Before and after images
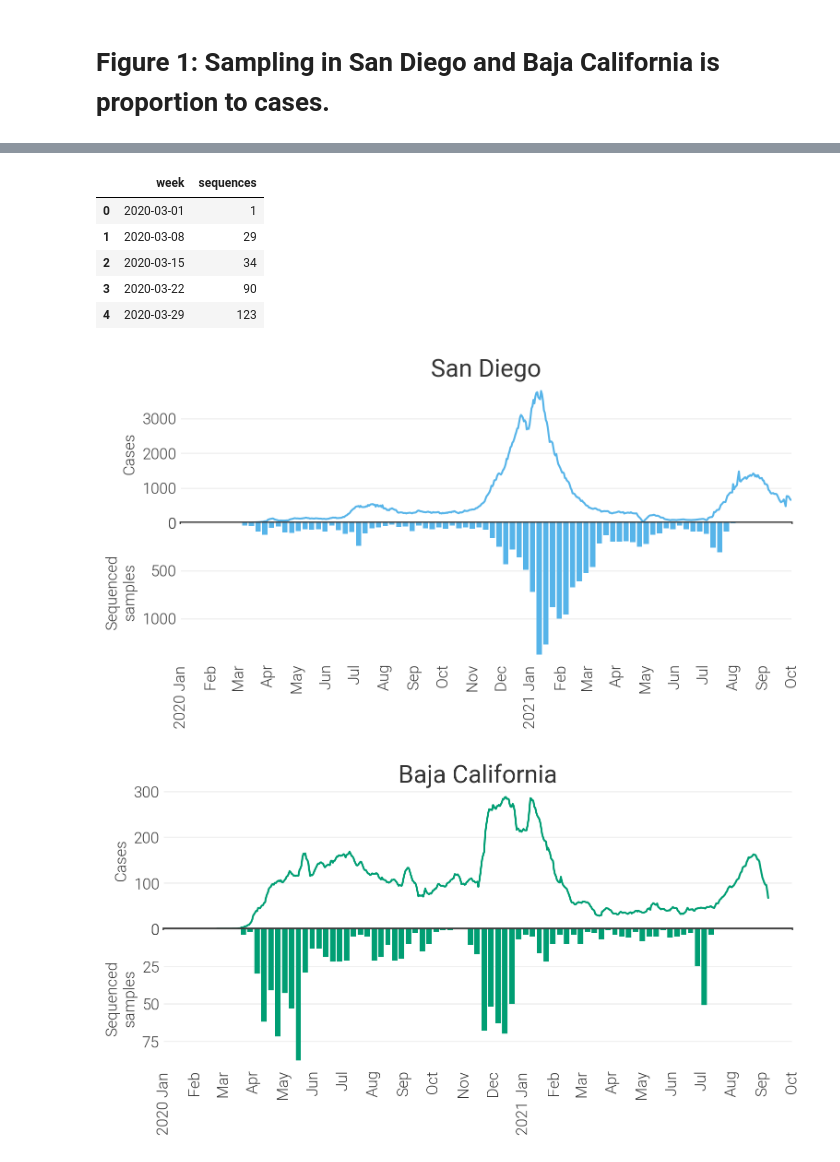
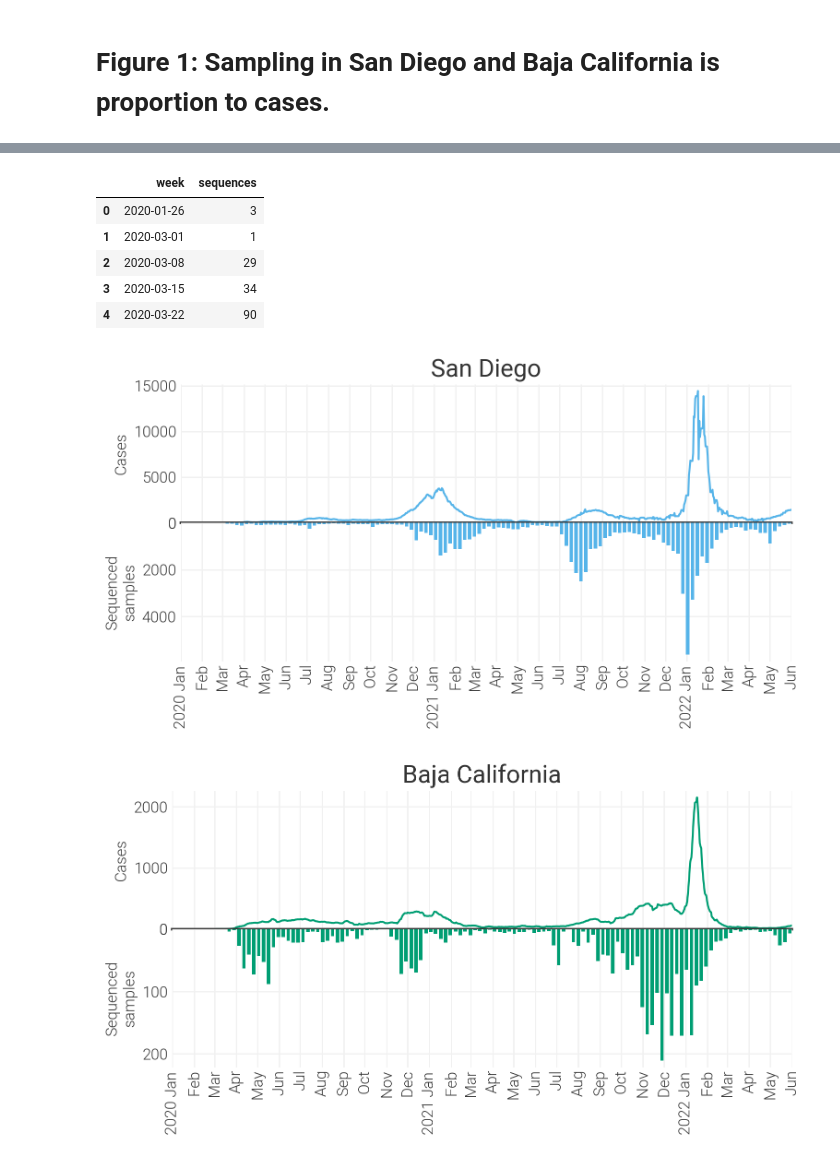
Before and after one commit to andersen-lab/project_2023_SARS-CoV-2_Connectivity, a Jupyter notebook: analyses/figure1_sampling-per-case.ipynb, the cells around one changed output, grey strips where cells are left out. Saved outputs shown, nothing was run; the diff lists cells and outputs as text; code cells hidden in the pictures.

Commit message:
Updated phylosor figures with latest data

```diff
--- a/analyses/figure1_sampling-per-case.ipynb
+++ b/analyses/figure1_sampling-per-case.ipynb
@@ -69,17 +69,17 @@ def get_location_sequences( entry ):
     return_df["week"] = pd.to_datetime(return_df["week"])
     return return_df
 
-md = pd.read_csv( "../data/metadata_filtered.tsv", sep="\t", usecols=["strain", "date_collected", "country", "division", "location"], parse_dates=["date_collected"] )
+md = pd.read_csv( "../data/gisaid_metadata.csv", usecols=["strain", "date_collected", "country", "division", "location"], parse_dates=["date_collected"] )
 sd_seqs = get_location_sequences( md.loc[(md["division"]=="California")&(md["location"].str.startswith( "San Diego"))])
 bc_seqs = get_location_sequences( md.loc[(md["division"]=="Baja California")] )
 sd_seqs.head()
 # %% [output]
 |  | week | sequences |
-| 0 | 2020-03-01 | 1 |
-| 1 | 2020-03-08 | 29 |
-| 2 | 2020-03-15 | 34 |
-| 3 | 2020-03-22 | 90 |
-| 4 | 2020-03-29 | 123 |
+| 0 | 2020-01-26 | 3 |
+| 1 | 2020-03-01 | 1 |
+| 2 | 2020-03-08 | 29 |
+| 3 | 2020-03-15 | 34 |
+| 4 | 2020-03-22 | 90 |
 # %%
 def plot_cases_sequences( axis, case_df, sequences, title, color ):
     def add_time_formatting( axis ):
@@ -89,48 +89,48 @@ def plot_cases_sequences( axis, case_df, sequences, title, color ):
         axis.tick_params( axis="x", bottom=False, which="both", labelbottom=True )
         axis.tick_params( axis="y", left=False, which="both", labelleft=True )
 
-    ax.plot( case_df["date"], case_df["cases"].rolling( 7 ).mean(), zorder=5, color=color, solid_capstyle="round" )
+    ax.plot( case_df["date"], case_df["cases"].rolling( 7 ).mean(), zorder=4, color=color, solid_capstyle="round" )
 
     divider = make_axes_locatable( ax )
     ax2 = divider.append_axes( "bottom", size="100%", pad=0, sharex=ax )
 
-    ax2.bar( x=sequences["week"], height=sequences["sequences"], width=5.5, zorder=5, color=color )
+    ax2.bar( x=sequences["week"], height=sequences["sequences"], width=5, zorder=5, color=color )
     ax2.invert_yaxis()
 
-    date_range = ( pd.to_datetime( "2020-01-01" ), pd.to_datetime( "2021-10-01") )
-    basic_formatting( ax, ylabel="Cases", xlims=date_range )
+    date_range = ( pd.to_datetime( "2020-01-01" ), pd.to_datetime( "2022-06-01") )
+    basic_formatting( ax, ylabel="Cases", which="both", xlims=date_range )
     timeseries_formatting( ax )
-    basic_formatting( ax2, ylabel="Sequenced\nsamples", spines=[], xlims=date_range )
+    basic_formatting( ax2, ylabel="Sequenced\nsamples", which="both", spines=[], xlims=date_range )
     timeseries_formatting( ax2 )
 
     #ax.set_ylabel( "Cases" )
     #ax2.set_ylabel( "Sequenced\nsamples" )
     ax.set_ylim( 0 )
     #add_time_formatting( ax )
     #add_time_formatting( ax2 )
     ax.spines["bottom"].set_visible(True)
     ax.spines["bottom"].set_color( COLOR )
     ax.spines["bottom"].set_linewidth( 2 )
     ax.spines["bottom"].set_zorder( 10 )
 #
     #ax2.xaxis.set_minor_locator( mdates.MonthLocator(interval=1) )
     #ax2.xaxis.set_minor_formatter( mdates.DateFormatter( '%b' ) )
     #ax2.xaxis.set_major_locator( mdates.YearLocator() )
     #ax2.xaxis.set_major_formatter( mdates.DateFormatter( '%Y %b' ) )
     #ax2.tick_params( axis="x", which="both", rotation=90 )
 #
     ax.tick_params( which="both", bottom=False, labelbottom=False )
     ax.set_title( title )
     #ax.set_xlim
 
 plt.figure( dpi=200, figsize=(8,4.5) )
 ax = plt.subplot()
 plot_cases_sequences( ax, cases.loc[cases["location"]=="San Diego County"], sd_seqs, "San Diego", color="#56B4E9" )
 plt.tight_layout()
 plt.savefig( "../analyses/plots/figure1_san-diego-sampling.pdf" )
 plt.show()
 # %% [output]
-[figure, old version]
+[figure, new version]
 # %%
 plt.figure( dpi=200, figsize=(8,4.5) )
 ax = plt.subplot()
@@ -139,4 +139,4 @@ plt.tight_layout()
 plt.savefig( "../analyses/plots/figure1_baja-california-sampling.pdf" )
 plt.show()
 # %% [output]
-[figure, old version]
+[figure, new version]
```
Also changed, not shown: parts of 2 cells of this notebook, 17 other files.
==
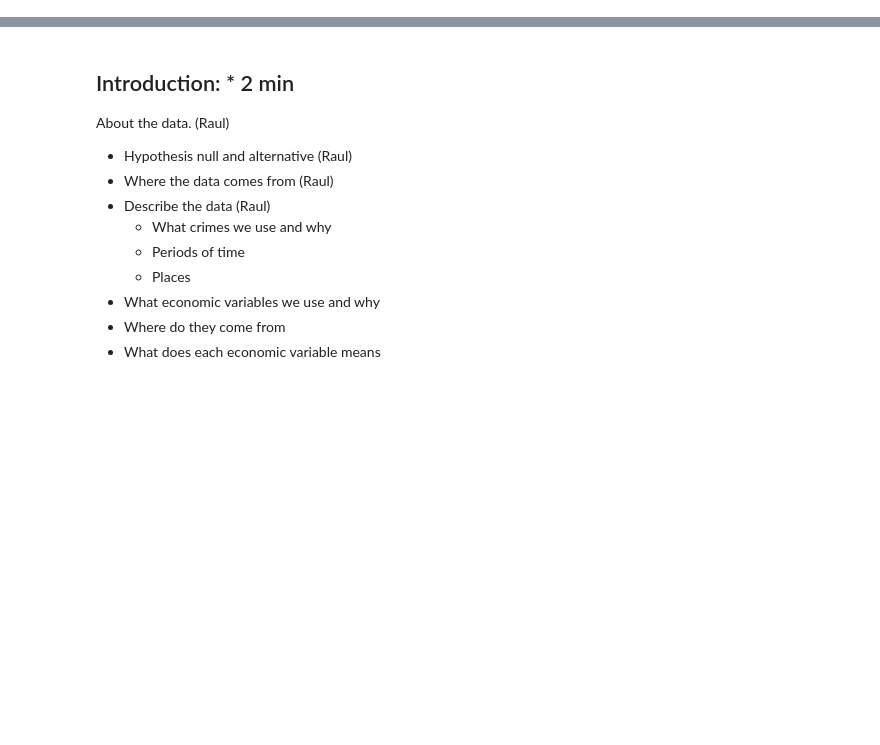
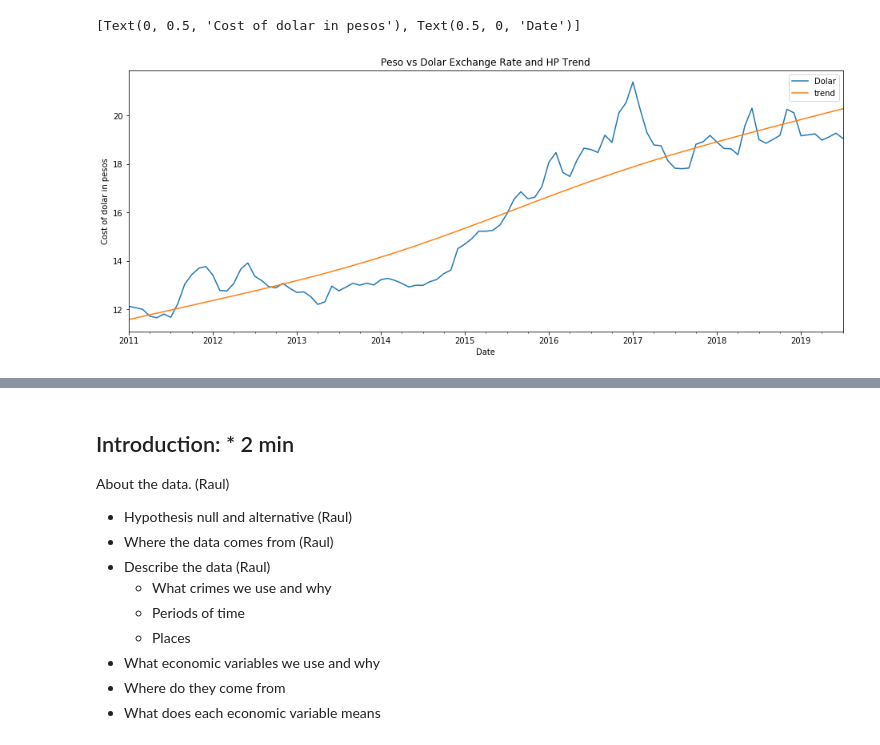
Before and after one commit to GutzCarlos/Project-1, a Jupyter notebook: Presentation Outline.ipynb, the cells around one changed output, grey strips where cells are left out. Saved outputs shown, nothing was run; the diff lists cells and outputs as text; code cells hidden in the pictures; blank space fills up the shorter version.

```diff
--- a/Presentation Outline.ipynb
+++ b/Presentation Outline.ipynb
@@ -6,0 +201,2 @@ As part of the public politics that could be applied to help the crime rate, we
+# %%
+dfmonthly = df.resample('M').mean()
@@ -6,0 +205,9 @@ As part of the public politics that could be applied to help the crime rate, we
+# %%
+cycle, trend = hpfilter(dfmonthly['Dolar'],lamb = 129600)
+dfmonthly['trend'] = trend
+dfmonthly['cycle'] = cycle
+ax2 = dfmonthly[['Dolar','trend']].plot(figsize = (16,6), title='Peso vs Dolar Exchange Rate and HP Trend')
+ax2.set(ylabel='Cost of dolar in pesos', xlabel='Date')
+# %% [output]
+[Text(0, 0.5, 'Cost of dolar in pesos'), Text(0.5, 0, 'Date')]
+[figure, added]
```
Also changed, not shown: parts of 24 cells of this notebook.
* * *
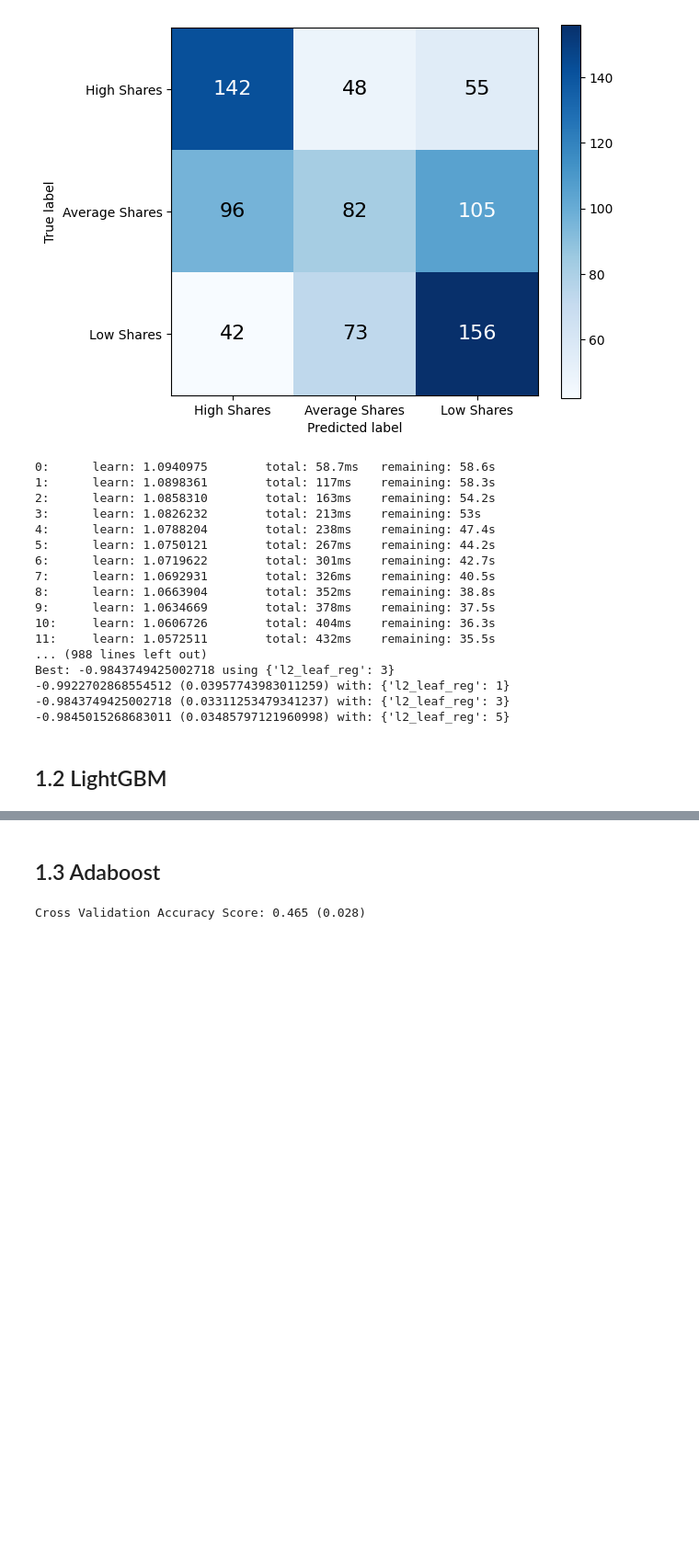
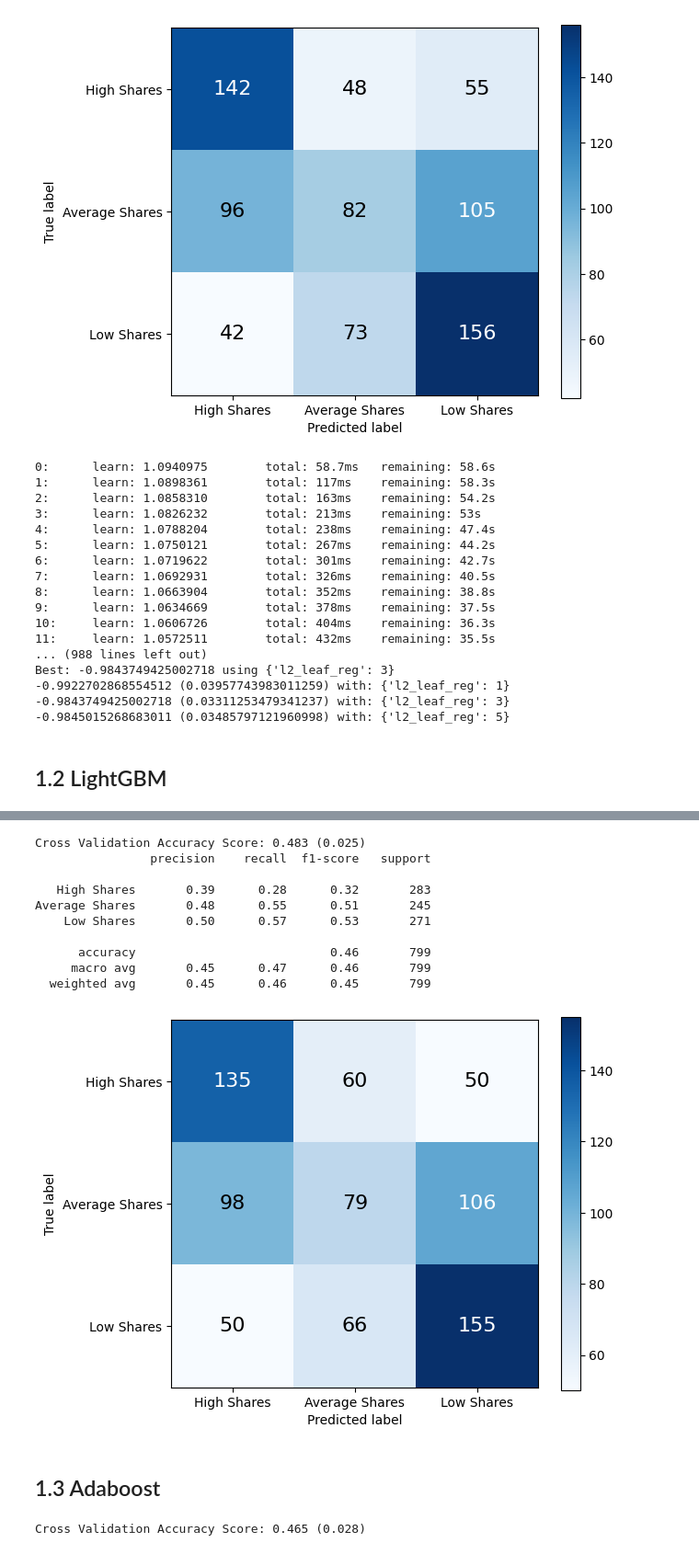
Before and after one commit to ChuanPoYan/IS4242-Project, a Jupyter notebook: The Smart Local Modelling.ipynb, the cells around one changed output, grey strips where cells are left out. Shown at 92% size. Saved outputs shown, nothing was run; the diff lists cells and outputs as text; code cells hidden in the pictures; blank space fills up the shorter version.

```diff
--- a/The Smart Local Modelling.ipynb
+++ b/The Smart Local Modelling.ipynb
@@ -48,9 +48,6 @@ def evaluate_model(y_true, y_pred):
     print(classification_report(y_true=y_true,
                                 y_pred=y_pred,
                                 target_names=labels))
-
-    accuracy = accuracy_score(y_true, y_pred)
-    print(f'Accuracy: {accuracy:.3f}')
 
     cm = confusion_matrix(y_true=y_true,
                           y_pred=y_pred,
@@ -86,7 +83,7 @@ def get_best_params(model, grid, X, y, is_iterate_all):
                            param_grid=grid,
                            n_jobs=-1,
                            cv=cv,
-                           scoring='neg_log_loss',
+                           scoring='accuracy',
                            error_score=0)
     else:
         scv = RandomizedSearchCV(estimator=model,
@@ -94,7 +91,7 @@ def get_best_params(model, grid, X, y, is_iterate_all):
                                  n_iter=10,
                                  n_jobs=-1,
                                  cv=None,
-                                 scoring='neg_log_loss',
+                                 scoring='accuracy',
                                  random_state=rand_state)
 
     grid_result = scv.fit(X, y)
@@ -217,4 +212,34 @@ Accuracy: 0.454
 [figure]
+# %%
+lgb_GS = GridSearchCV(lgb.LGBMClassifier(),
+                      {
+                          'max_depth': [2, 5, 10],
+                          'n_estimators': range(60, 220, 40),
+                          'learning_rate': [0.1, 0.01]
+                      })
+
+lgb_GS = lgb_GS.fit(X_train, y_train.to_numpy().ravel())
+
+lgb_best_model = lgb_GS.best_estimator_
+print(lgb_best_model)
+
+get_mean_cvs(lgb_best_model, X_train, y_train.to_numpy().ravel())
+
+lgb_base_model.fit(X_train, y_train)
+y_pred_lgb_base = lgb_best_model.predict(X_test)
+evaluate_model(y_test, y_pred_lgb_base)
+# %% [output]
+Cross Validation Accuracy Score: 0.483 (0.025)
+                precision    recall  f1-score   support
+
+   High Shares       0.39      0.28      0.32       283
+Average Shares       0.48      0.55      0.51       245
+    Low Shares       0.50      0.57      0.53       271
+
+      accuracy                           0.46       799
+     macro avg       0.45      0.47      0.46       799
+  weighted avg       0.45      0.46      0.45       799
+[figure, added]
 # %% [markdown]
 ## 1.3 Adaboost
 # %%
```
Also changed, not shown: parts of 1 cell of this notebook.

Task requirements: Copy each line containing the word "country" from the data.

Task response:
-md = pd.read_csv( "../data/metadata_filtered.tsv", sep="\t", usecols=["strain", "date_collected", "country", "division", "location"], parse_dates=["date_collected"] )
+md = pd.read_csv( "../data/gisaid_metadata.csv", usecols=["strain", "date_collected", "country", "division", "location"], parse_dates=["date_collected"] )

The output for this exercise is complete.